**Data shown:**
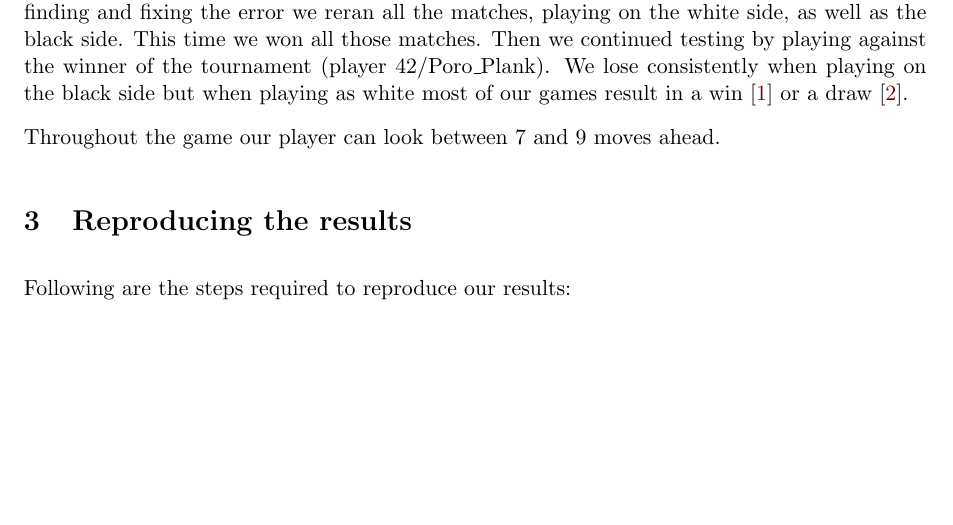
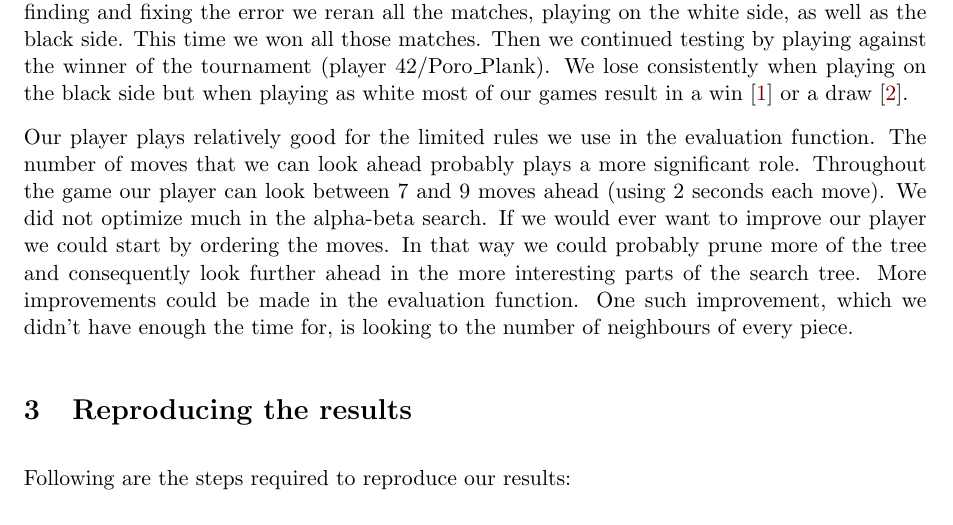
Before and after one commit to Nihal11/2ID90, a LaTeX problem sheet (assignment1/report/report.tex): part of page 4 of 6, cut so that both start at the same text, the shorter picture padded with empty space. Compiled offline with pdfLaTeX.

Commit message:
Added possible improvements paragraph to results

```diff
--- a/assignment1/report/report.tex
+++ b/assignment1/report/report.tex
@@ -105,7 +105,7 @@ row & score & comment \\
 \section{Results}
 Our player did fairly well in the tournament, especially given the fact that our evaluation function contained an error. As a result of this error the white player focussed more on keeping his pieces on the back line than on getting a material advantage. Because of that we lost one match of the group phase and consequently we did not qualify for the quarter finals. After finding and fixing the error we reran all the matches, playing on the white side, as well as the black side. This time we won all those matches. Then we continued testing by playing against the winner of the tournament (player 42/Poro\_Plank). We lose consistently when playing on the black side but when playing as white most of our games result in a win [\ref{fig:win42}] or a draw [\ref{fig:draw42}].
 
-Throughout the game our player can look between 7 and 9 moves ahead.
+Our player plays relatively good for the limited rules we use in the evaluation function. The number of moves that we can look ahead probably plays a more significant role. Throughout the game our player can look between 7 and 9 moves ahead (using 2 seconds each move). We did not optimize much in the alpha-beta search. If we would ever want to improve our player we could start by ordering the moves. In that way we could probably prune more of the tree and consequently look further ahead in the more interesting parts of the search tree. More improvements could be made in the evaluation function. One such improvement, which we didn't have enough the time for, is looking to the number of neighbours of every piece.
 
 \section{Reproducing the results}
 Following are the steps required to reproduce our results:
```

**Prompt:** Only a number is wanted here: how many lines in the entries contain the word "report"?

**Result of this exercise:** 3